Retype the entries below word for word, leaving none out.

*** DATASET ***

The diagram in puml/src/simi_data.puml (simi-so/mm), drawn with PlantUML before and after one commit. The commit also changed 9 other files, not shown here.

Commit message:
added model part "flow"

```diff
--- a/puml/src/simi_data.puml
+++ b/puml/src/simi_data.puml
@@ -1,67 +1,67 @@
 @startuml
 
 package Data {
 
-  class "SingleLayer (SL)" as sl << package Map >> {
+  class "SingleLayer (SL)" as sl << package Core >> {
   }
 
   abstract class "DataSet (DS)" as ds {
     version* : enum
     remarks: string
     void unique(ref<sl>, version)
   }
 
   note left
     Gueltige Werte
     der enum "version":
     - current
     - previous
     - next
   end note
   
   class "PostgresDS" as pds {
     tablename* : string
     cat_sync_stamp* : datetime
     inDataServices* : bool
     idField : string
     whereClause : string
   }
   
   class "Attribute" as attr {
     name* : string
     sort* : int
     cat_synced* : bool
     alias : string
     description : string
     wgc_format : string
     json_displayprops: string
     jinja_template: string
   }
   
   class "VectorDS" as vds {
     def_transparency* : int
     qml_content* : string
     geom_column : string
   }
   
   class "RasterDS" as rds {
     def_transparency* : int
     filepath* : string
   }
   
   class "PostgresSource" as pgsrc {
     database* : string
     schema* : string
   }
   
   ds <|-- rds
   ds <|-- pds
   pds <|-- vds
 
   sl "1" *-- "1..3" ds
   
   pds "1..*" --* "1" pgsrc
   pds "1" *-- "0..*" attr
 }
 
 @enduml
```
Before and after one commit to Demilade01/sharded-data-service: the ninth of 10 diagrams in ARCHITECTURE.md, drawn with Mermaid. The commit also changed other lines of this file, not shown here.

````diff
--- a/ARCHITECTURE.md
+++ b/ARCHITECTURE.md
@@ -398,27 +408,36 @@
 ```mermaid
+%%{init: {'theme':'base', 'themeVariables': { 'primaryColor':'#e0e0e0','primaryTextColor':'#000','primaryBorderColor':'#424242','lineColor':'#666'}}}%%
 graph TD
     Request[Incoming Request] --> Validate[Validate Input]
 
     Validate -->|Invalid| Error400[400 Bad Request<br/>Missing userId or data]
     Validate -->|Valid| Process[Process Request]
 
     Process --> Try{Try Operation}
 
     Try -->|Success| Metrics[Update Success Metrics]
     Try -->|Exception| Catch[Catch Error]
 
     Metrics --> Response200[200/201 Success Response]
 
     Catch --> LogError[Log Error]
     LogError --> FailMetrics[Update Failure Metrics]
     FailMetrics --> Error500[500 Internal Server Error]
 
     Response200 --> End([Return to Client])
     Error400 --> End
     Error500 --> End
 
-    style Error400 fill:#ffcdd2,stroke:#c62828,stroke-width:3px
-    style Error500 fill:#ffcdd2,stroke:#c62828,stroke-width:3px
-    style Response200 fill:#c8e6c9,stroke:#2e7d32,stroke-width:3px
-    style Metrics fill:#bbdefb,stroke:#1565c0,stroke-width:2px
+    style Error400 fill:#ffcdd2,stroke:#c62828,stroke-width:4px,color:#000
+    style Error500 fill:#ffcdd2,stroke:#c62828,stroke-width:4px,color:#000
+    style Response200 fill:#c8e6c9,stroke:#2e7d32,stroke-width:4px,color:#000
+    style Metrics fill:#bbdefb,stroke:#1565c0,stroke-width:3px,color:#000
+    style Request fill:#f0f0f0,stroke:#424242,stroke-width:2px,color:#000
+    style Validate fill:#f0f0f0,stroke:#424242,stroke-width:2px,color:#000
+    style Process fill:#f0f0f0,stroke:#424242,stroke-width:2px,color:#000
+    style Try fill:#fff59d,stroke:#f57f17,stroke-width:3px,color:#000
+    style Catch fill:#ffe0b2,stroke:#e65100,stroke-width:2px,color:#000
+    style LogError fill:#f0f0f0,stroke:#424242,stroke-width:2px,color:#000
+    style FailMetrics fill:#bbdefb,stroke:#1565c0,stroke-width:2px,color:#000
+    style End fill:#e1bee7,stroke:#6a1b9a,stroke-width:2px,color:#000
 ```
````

*** End of DATASET ***

- **YOUR RESPONSE**
The diagram in puml/src/simi_data.puml (simi-so/mm), drawn with PlantUML before and after one commit. The commit also changed 9 other files, not shown here.

Commit message:
added model part "flow"

```diff
--- a/puml/src/simi_data.puml
+++ b/puml/src/simi_data.puml
@@ -1,67 +1,67 @@
 @startuml
 
 package Data {
 
-  class "SingleLayer (SL)" as sl << package Map >> {
+  class "SingleLayer (SL)" as sl << package Core >> {
   }
 
   abstract class "DataSet (DS)" as ds {
     version* : enum
     remarks: string
     void unique(ref<sl>, version)
   }
 
   note left
     Gueltige Werte
     der enum "version":
     - current
     - previous
     - next
   end note
   
   class "PostgresDS" as pds {
     tablename* : string
     cat_sync_stamp* : datetime
     inDataServices* : bool
     idField : string
     whereClause : string
   }
   
   class "Attribute" as attr {
     name* : string
     sort* : int
     cat_synced* : bool
     alias : string
     description : string
     wgc_format : string
     json_displayprops: string
     jinja_template: string
   }
   
   class "VectorDS" as vds {
     def_transparency* : int
     qml_content* : string
     geom_column : string
   }
   
   class "RasterDS" as rds {
     def_transparency* : int
     filepath* : string
   }
   
   class "PostgresSource" as pgsrc {
     database* : string
     schema* : string
   }
   
   ds <|-- rds
   ds <|-- pds
   pds <|-- vds
 
   sl "1" *-- "1..3" ds
   
   pds "1..*" --* "1" pgsrc
   pds "1" *-- "0..*" attr
 }
 
 @enduml
```
Before and after one commit to Demilade01/sharded-data-service: the ninth of 10 diagrams in ARCHITECTURE.md, drawn with Mermaid. The commit also changed other lines of this file, not shown here.

````diff
--- a/ARCHITECTURE.md
+++ b/ARCHITECTURE.md
@@ -398,27 +408,36 @@
 ```mermaid
+%%{init: {'theme':'base', 'themeVariables': { 'primaryColor':'#e0e0e0','primaryTextColor':'#000','primaryBorderColor':'#424242','lineColor':'#666'}}}%%
 graph TD
     Request[Incoming Request] --> Validate[Validate Input]
 
     Validate -->|Invalid| Error400[400 Bad Request<br/>Missing userId or data]
     Validate -->|Valid| Process[Process Request]
 
     Process --> Try{Try Operation}
 
     Try -->|Success| Metrics[Update Success Metrics]
     Try -->|Exception| Catch[Catch Error]
 
     Metrics --> Response200[200/201 Success Response]
 
     Catch --> LogError[Log Error]
     LogError --> FailMetrics[Update Failure Metrics]
     FailMetrics --> Error500[500 Internal Server Error]
 
     Response200 --> End([Return to Client])
     Error400 --> End
     Error500 --> End
 
-    style Error400 fill:#ffcdd2,stroke:#c62828,stroke-width:3px
-    style Error500 fill:#ffcdd2,stroke:#c62828,stroke-width:3px
-    style Response200 fill:#c8e6c9,stroke:#2e7d32,stroke-width:3px
-    style Metrics fill:#bbdefb,stroke:#1565c0,stroke-width:2px
+    style Error400 fill:#ffcdd2,stroke:#c62828,stroke-width:4px,color:#000
+    style Error500 fill:#ffcdd2,stroke:#c62828,stroke-width:4px,color:#000
+    style Response200 fill:#c8e6c9,stroke:#2e7d32,stroke-width:4px,color:#000
+    style Metrics fill:#bbdefb,stroke:#1565c0,stroke-width:3px,color:#000
+    style Request fill:#f0f0f0,stroke:#424242,stroke-width:2px,color:#000
+    style Validate fill:#f0f0f0,stroke:#424242,stroke-width:2px,color:#000
+    style Process fill:#f0f0f0,stroke:#424242,stroke-width:2px,color:#000
+    style Try fill:#fff59d,stroke:#f57f17,stroke-width:3px,color:#000
+    style Catch fill:#ffe0b2,stroke:#e65100,stroke-width:2px,color:#000
+    style LogError fill:#f0f0f0,stroke:#424242,stroke-width:2px,color:#000
+    style FailMetrics fill:#bbdefb,stroke:#1565c0,stroke-width:2px,color:#000
+    style End fill:#e1bee7,stroke:#6a1b9a,stroke-width:2px,color:#000
 ```
````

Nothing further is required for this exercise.